**Work to be completed:**
Go through the data below. List every line that holds the word "masses".

**The data:**
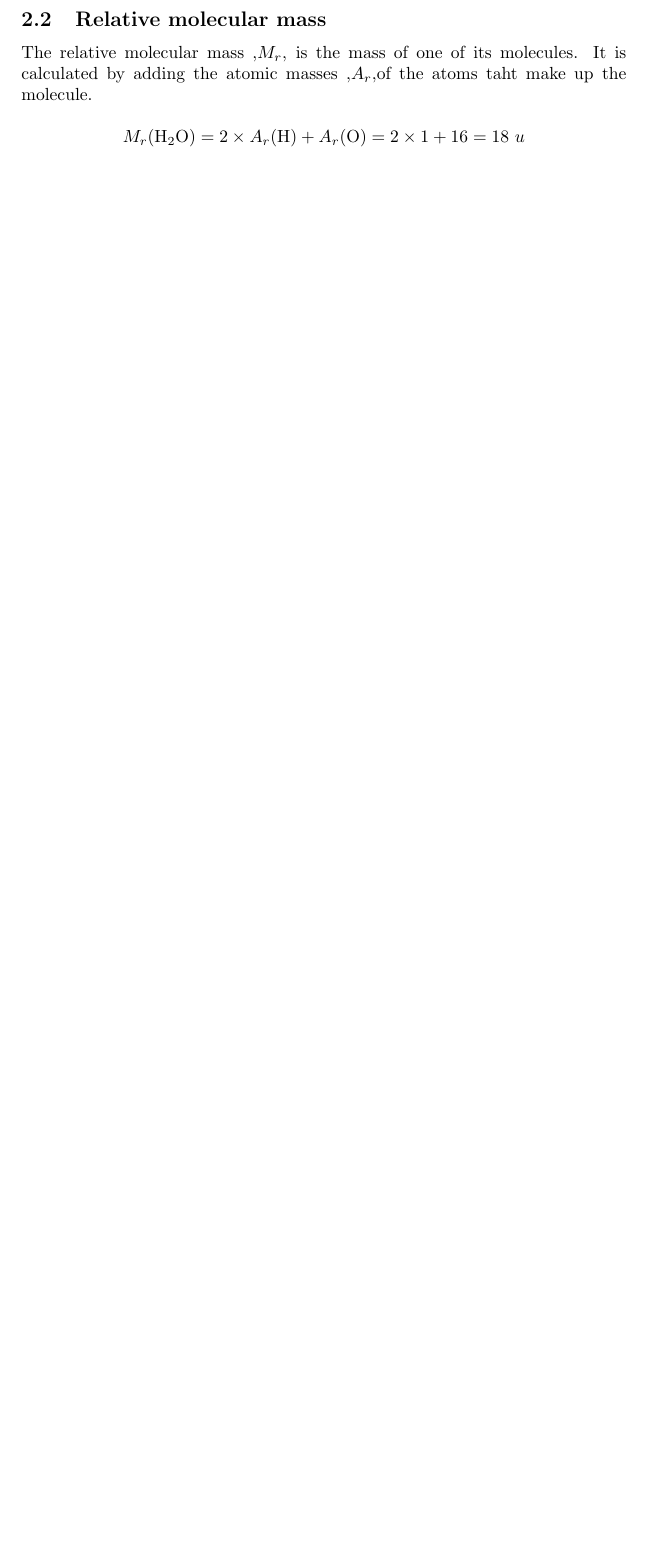
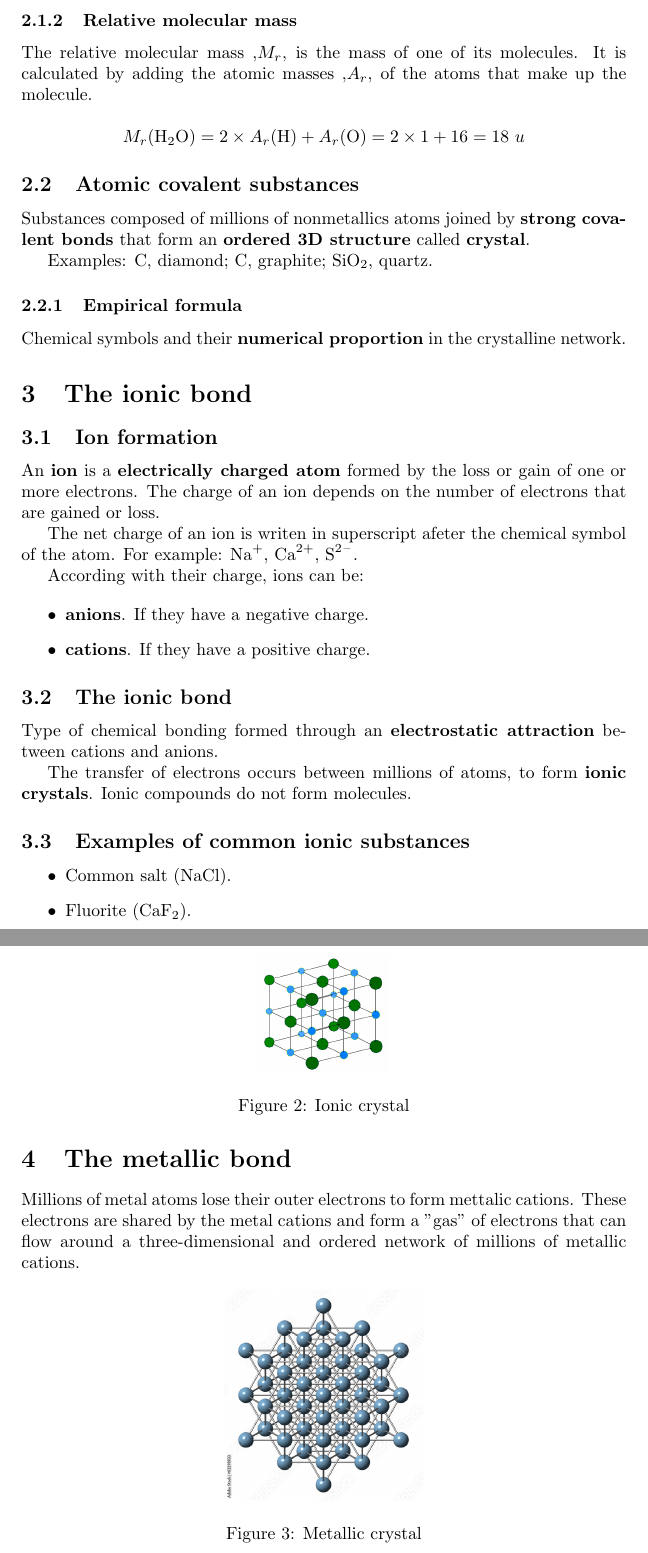
Before and after one commit to javierunix/Docencia, a LaTeX document (FQ3ESO/unit3_fq.tex): part of page 3 of 3 before the commit and two parts of pages 3 and 4 of 4 after it, the two joined at a grey line, cut so that both start at the same text, the shorter picture padded with empty space. Compiled offline with pdfLaTeX.

Commit message:
fq3 terminada pag 63

```diff
--- a/FQ3ESO/unit3_fq.tex
+++ b/FQ3ESO/unit3_fq.tex
@@ -94,10 +94,68 @@
 					\caption{Examples of chemical formulas}
 				\end{figure}
 
-			\subsection{Relative molecular mass}
+			\subsubsection{Relative molecular mass}
 				The relative molecular mass ,\textbf{\textit{$M_{r}$}}, is the mass of one of its molecules.
-				It is calculated by adding the atomic masses ,\textbf{\textit{$A_{r}$}},of the atoms taht make up the molecule.
+				It is calculated by adding the atomic masses ,\textbf{\textit{$A_{r}$}},
+				of the atoms that make up the molecule.
 
 				\[ M_{r}(\ce{H2O}) = 2 \times A_{r}(\ce{H}) + A_{r}(\ce{O}) = 2 \times 1 + 16 = 18\ u\]
 
+		\subsection{Atomic covalent substances}
+			Substances composed of millions of nonmetallics atoms joined by \textbf{strong covalent bonds}
+			 that form an \textbf{ordered 3D structure} called \textbf{crystal}.
+
+			 Examples: \ce{C}, diamond; \ce{C}, graphite; \ce{SiO2}, quartz.
+
+			\subsubsection{Empirical formula}
+				Chemical symbols and their \textbf{numerical proportion} in the crystalline network.
+
+	\section{The ionic bond}
+
+		\subsection{Ion formation}
+			An \textbf{ion} is a \textbf{electrically charged atom} formed by the loss
+			or gain of one or more electrons. The charge of an ion depends on the number of electrons that
+			are gained or loss.
+
+			The net charge of an ion is writen in superscript afeter the chemical symbol of the atom.
+			For example: \ce{Na+}, \ce{Ca^2+}, \ce{S^2-}.
+
+			According with their charge, ions can be:
+
+			\begin{itemize}
+				\item \textbf{anions}. If they have a negative charge.
+				\item \textbf{cations}. If they have a positive charge.
+			\end{itemize}
+
+		\subsection{The ionic bond}
+			Type of chemical bonding formed through an \textbf{electrostatic attraction}
+			between cations and anions.
+
+			The transfer of electrons occurs between millions of atoms, to form \textbf{ionic crystals}.
+			Ionic compounds do not form molecules.
+
+			\begin{figure}[htp]
+				\centering
+				\includegraphics{ionic_crystal.png}
+				\caption{Ionic crystal}
+			\end{figure}
+
+		\subsection{Examples of common ionic substances}
+
+			\begin{itemize}
+				\item Common salt (\ce{NaCl}).
+				\item Fluorite (\ce{CaF2}).
+			\end{itemize}
+
+
+	\section{The metallic bond}
+		Millions of metal atoms lose their outer electrons to form mettalic cations. These electrons
+		are shared by the metal cations and form a "gas" of electrons that can flow around a three-dimensional
+		and ordered network of millions of metallic cations.
+
+		\begin{figure}[htp]
+			\centering
+			\includegraphics{metallic_crystal.jpg}
+			\caption{Metallic crystal}
+		\end{figure}
 \end{document}
```
Also changed, not shown: FQ3ESO/img/ionic_crystal.png (added), FQ3ESO/img/metallic_crystal.jpg (added), FQ3ESO/unit3_fq.pdf.
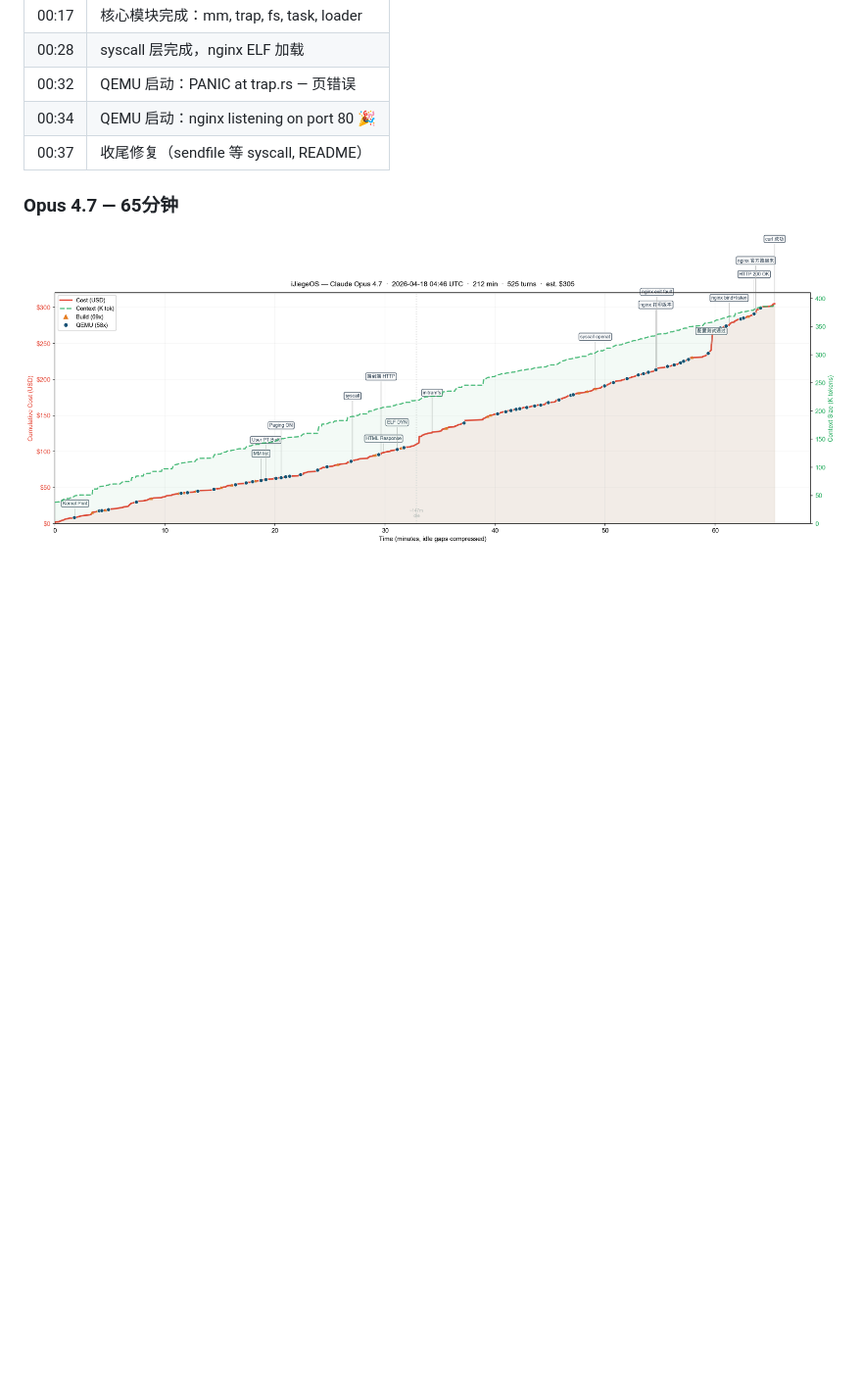
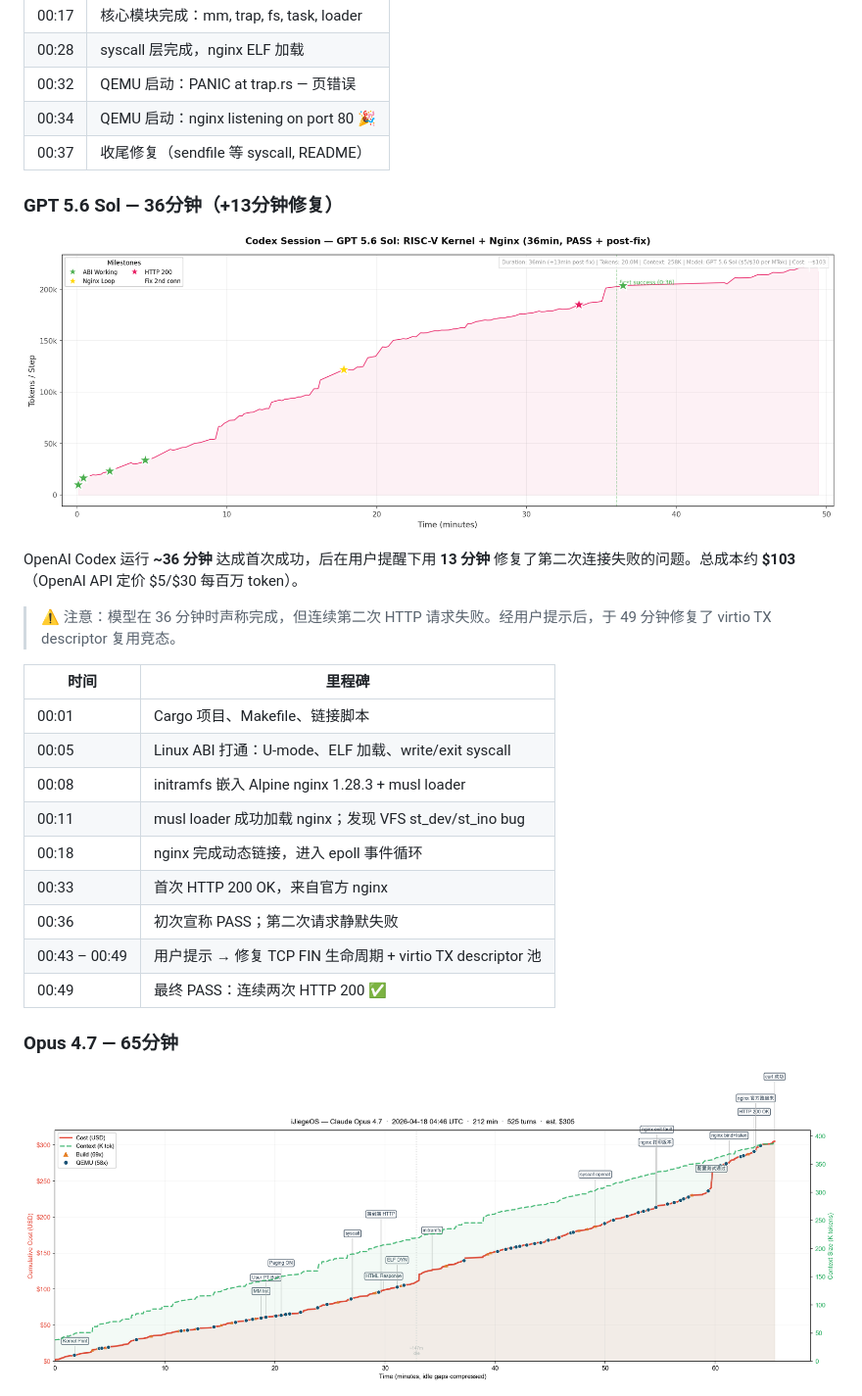
Before and after one commit to wangrunji0408/JiegeOSBench, a Markdown page: README-CN.md, the part around one of its changes. Shown at 98% size. Rendered like a GitHub page; pictures changed too: figures/gpt56-timeline.png (added); blank space fills up the shorter version.

Commit message:
Add GPT 5.6 Sol results (36min + 13min fix, 20M tokens, ~03)

```diff
--- a/README-CN.md
+++ b/README-CN.md
@@ -40,6 +43,26 @@ Claude Code 运行时长约 **38分钟**。总成本约 **$53**（1640 万 token
 | 00:32 | QEMU 启动：PANIC at trap.rs — 页错误 |
 | 00:34 | QEMU 启动：nginx listening on port 80 🎉 |
 | 00:37 | 收尾修复（sendfile 等 syscall, README） |
+
+### GPT 5.6 Sol — 36分钟（+13分钟修复）
+
+![GPT 5.6 Sol Timeline](figures/gpt56-timeline.png)
+
+OpenAI Codex 运行 **~36 分钟** 达成首次成功，后在用户提醒下用 **13 分钟** 修复了第二次连接失败的问题。总成本约 **$103**（OpenAI API 定价 $5/$30 每百万 token）。
+
+> ⚠️ 注意：模型在 36 分钟时声称完成，但连续第二次 HTTP 请求失败。经用户提示后，于 49 分钟修复了 virtio TX descriptor 复用竞态。
+
+| 时间 | 里程碑 |
+|------|--------|
+| 00:01 | Cargo 项目、Makefile、链接脚本 |
+| 00:05 | Linux ABI 打通：U-mode、ELF 加载、write/exit syscall |
+| 00:08 | initramfs 嵌入 Alpine nginx 1.28.3 + musl loader |
+| 00:11 | musl loader 成功加载 nginx；发现 VFS st_dev/st_ino bug |
+| 00:18 | nginx 完成动态链接，进入 epoll 事件循环 |
+| 00:33 | 首次 HTTP 200 OK，来自官方 nginx |
+| 00:36 | 初次宣称 PASS；第二次请求静默失败 |
+| 00:43 – 00:49 | 用户提示 → 修复 TCP FIN 生命周期 + virtio TX descriptor 池 |
+| 00:49 | 最终 PASS：连续两次 HTTP 200 ✅ |
 
 ### Opus 4.7 — 65分钟
 
```
Also changed, not shown: other parts of README-CN.md (+3 -0 lines), README.md (+23 -0 lines).
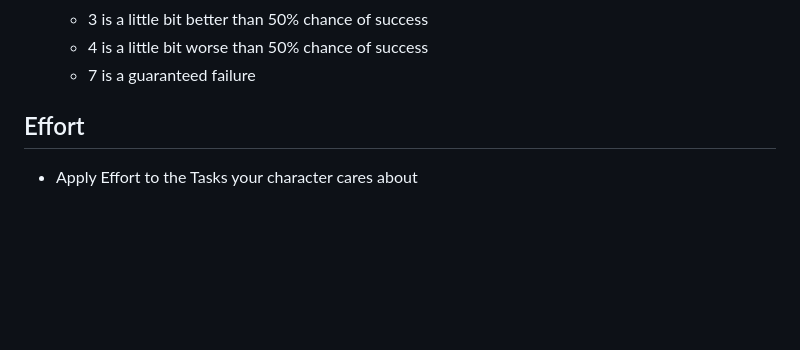
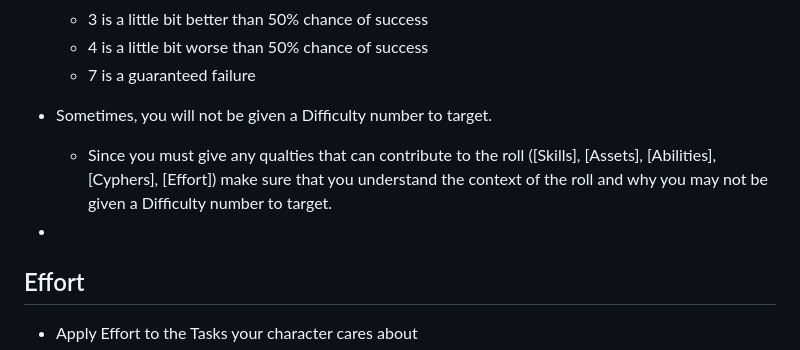
Before and after one commit to Nicolii/Nicolii.github.io, a Markdown page: CypherSystem/CharacterSheetHelp.md, the part around the change printed below. GitHub-like rendering; blank space fills up the shorter version.

```diff
--- a/CypherSystem/CharacterSheetHelp.md
+++ b/CypherSystem/CharacterSheetHelp.md
@@ -31,6 +31,10 @@ permalink: /CypherSystem/CharacterSheetHelp
 	- 3 is a little bit better than 50% chance of success
 	- 4 is a little bit worse than 50% chance of success
 	- 7 is a guaranteed failure
+
+- Sometimes, you will not be given a Difficulty number to target.
+	- Since you must give any qualties that can contribute to the roll ([Skills], [Assets], [Abilities], [Cyphers], [Effort]) make sure that you understand the context of the roll and why you may not be given a Difficulty number to target.
+-
 
 ## Effort
 
```
Also changed, not shown: other parts of CypherSystem/CharacterSheetHelp.md (+2 -2 lines).
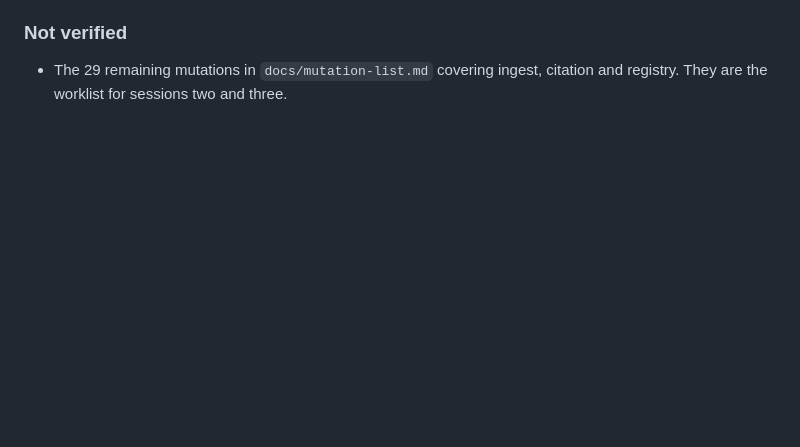
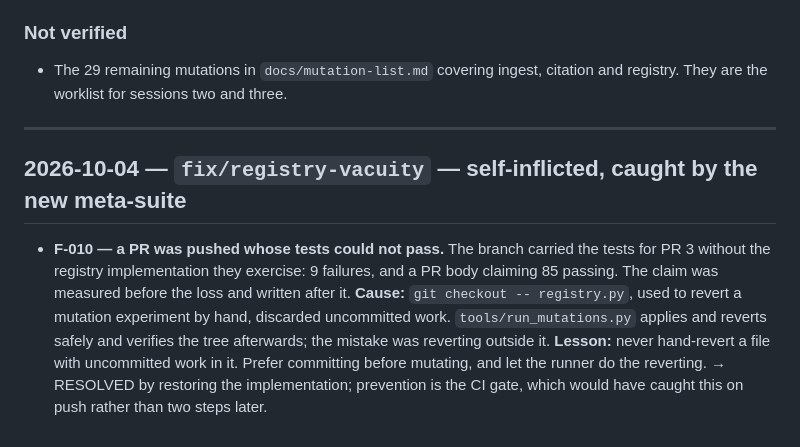
Before and after one commit to NaomiTitus/finagent-safeguard-sdk, a Markdown page: docs/review-log.md, the part around the change. Drawn GitHub-style; blank space fills up the shorter version.

Commit message:
review: log F-010, the broken-PR incident
Co-Authored-By: Claude Opus 5 (1M context) <noreply@anthropic.com>

```diff
--- a/docs/review-log.md
+++ b/docs/review-log.md
@@ -119,3 +119,18 @@ test fixes.
 
 - The 29 remaining mutations in `docs/mutation-list.md` covering ingest, citation and
   registry. They are the worklist for sessions two and three.
+
+---
+
+## 2026-10-04 — `fix/registry-vacuity` — self-inflicted, caught by the new meta-suite
+
+- **F-010 — a PR was pushed whose tests could not pass.** The branch carried the tests
+  for PR 3 without the registry implementation they exercise: 9 failures, and a PR body
+  claiming 85 passing. The claim was measured before the loss and written after it.
+  **Cause:** `git checkout -- registry.py`, used to revert a mutation experiment by hand,
+  discarded uncommitted work. `tools/run_mutations.py` applies and reverts safely and
+  verifies the tree afterwards; the mistake was reverting outside it.
+  **Lesson:** never hand-revert a file with uncommitted work in it. Prefer committing
+  before mutating, and let the runner do the reverting.
+  → RESOLVED by restoring the implementation; prevention is the CI gate, which would have
+  caught this on push rather than two steps later.
```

**Response box:**
-				It is calculated by adding the atomic masses ,\textbf{\textit{$A_{r}$}},of the atoms taht make up the molecule.
+				It is calculated by adding the atomic masses ,\textbf{\textit{$A_{r}$}},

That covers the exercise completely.